“Don’t worry about the future, we’re in good hands,” Clinton said. Holmes, for her part, talked about bringing “equality” to health care.
President Obama went even further than the Clintons in embracing Holmes. In 2015, he invited the CEO to the White House, where he made her a Presidential Ambassador for Global Entrepreneurship. If you’re wondering what a Presidential Ambassador for Global Entrepreneurship does, it’s stuff like this PSA:
So, what’s the overarching point here? Why would the Clintons and the Obama administration get so involved with Holmes? We don’t necessarily impugn their judgment on her company’s viability, inasmuch as almost nobody knew it was a fraud.

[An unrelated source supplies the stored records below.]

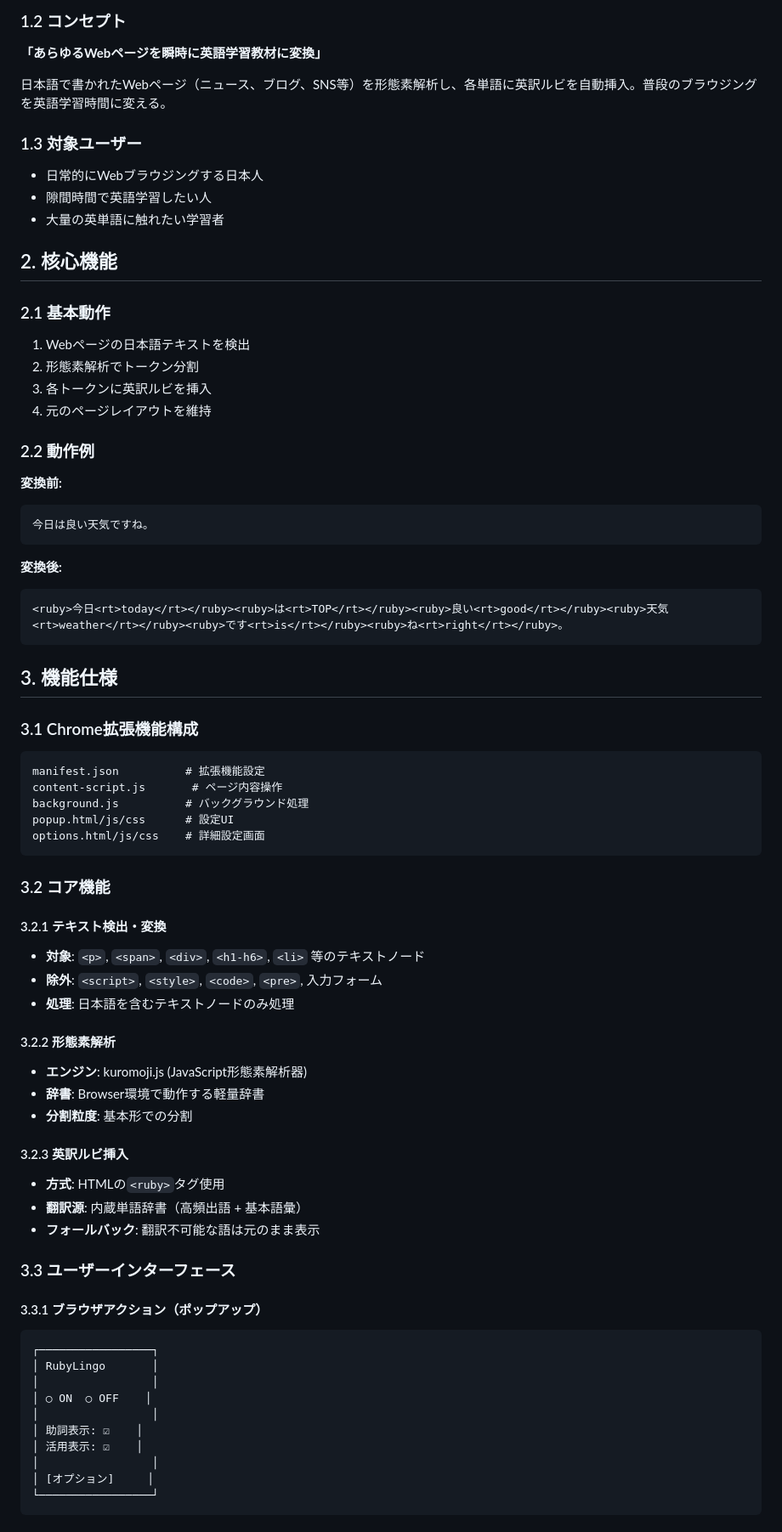
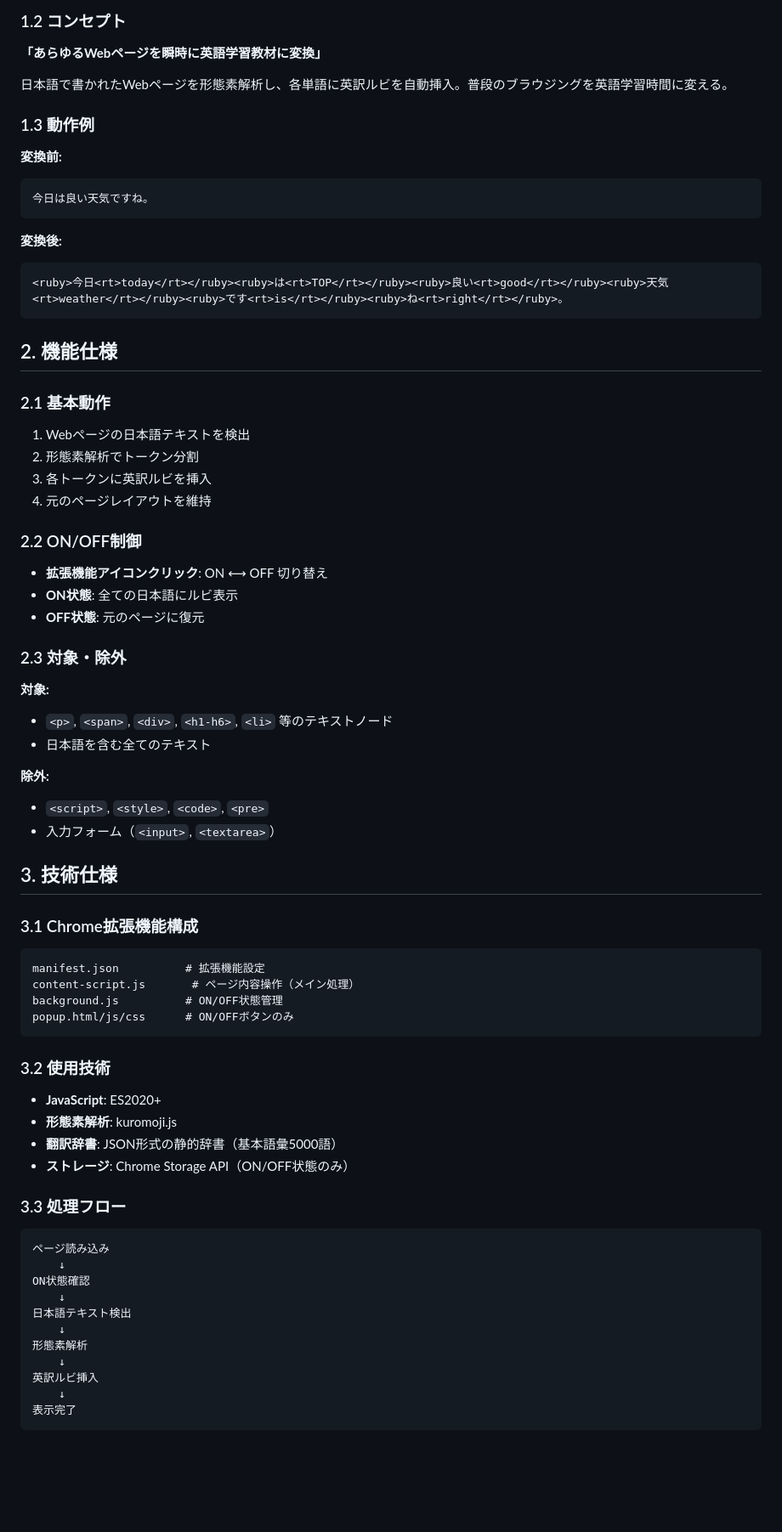
Before and after one commit to goodsun/rubylingo, a Markdown page: README.md, the part around the change printed below. Shown: that part at 85% size. Rendered like a GitHub page; blank space fills up the shorter version.

````diff
--- a/README.md
+++ b/README.md
@@ -8,22 +8,9 @@ RubyLingo (Chrome Extension)
 ### 1.2 コンセプト
 **「あらゆるWebページを瞬時に英語学習教材に変換」**
 
-日本語で書かれたWebページ（ニュース、ブログ、SNS等）を形態素解析し、各単語に英訳ルビを自動挿入。普段のブラウジングを英語学習時間に変える。
+日本語で書かれたWebページを形態素解析し、各単語に英訳ルビを自動挿入。普段のブラウジングを英語学習時間に変える。
 
-### 1.3 対象ユーザー
-- 日常的にWebブラウジングする日本人
-- 隙間時間で英語学習したい人
-- 大量の英単語に触れたい学習者
-
-## 2. 核心機能
-
-### 2.1 基本動作
-1. Webページの日本語テキストを検出
-2. 形態素解析でトークン分割
-3. 各トークンに英訳ルビを挿入
-4. 元のページレイアウトを維持
-
-### 2.2 動作例
+### 1.3 動作例
 **変換前:**
 ```
 今日は良い天気ですね。
@@ -34,47 +21,56 @@ RubyLingo (Chrome Extension)
 <ruby>今日<rt>today</rt></ruby><ruby>は<rt>TOP</rt></ruby><ruby>良い<rt>good</rt></ruby><ruby>天気<rt>weather</rt></ruby><ruby>です<rt>is</rt></ruby><ruby>ね<rt>right</rt></ruby>。
 ```
 
-## 3. 機能仕様
+## 2. 機能仕様
+
+### 2.1 基本動作
+1. Webページの日本語テキストを検出
+2. 形態素解析でトークン分割
+3. 各トークンに英訳ルビを挿入
+4. 元のページレイアウトを維持
+
+### 2.2 ON/OFF制御
+- **拡張機能アイコンクリック**: ON ⟷ OFF 切り替え
+- **ON状態**: 全ての日本語にルビ表示
+- **OFF状態**: 元のページに復元
+
+### 2.3 対象・除外
+**対象:**
+- `<p>`, `<span>`, `<div>`, `<h1-h6>`, `<li>` 等のテキストノード
+- 日本語を含む全てのテキスト
+
+**除外:**
+- `<script>`, `<style>`, `<code>`, `<pre>`
+- 入力フォーム（`<input>`, `<textarea>`）
+
+## 3. 技術仕様
 
 ### 3.1 Chrome拡張機能構成
 ```
 manifest.json          # 拡張機能設定
-content-script.js       # ページ内容操作
-background.js          # バックグラウンド処理
-popup.html/js/css      # 設定UI
-options.html/js/css    # 詳細設定画面
+content-script.js       # ページ内容操作（メイン処理）
+background.js          # ON/OFF状態管理
+popup.html/js/css      # ON/OFFボタンのみ
 ```
 
-### 3.2 コア機能
+### 3.2 使用技術
+- **JavaScript**: ES2020+
+- **形態素解析**: kuromoji.js
+- **翻訳辞書**: JSON形式の静的辞書（基本語彙5000語）
+- **ストレージ**: Chrome Storage API（ON/OFF状態のみ）
 
-#### 3.2.1 テキスト検出・変換
-- **対象**: `<p>`, `<span>`, `<div>`, `<h1-h6>`, `<li>` 等のテキストノード
-- **除外**: `<script>`, `<style>`, `<code>`, `<pre>`, 入力フォーム
-- **処理**: 日本語を含むテキストノードのみ処理
-
-#### 3.2.2 形態素解析
-- **エンジン**: kuromoji.js (JavaScript形態素解析器)
-- **辞書**: Browser環境で動作する軽量辞書
-- **分割粒度**: 基本形での分割
-
-#### 3.2.3 英訳ルビ挿入
-- **方式**: HTMLの`<ruby>`タグ使用
-- **翻訳源**: 内蔵単語辞書（高頻出語 + 基本語彙）
-- **フォールバック**: 翻訳不可能な語は元のまま表示
-
-### 3.3 ユーザーインターフェース
-
-#### 3.3.1 ブラウザアクション（ポップアップ）
+### 3.3 処理フロー
 ```
-┌─────────────────┐
-│ RubyLingo       │
-│                 │
-│ ○ ON  ○ OFF    │
-│                 │
-│ 助詞表示: ☑    │
-│ 活用表示: ☑    │
-│                 │
-│ [オプション]     │
-└─────────────────┘
+ページ読み込み
+    ↓
+ON状態確認
+    ↓
+日本語テキスト検出
+    ↓
+形態素解析
+    ↓
+英訳ルビ挿入
+    ↓
+表示完了
 ```
 
````
Also changed, not shown: other parts of README.md (+76 -84 lines).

On the other hand, they didn’t really seem to care whether it was or not. Hillary Clinton’s campaign wanted to hold a campaign event at Theranos well after it became clear, thanks to The Wall Street Journal’s reporting, that the company was suspected at least of some very shady things.
The fact was that Elizabeth Holmes was a Democrat’s dream.
Here was a young, millennial woman CEO saying all the right things about breaking the glass ceiling and instituting “equality “in health care. So what if her product was promising things that seemed impossible? So what if her company was under investigation? After all, she just brushed it off as the ossified medical establishment coming after her company. She was great copy.
And so, in a way deeper than Theranos’ investors or board members did, they co-signed Holmes’ reputation as the next Steve Jobs. The great thing for the Democrat mind was that the next Jobs came in a package that echoed all of their political prejudices. Or, in a kind of corruption of philosophy and politics that’s worse — and deeper — than financial misdealing, was it that she was the next Steve Jobs because she echoed all of their political preferences?
We’ll probably never know the answer to that chicken-or-egg question. We do know one thing for sure, however:
If only the Clintons and Obama had waited a little while, they’d have figured out they were dealing not with a Steve Jobs but instead a Kenneth Lay.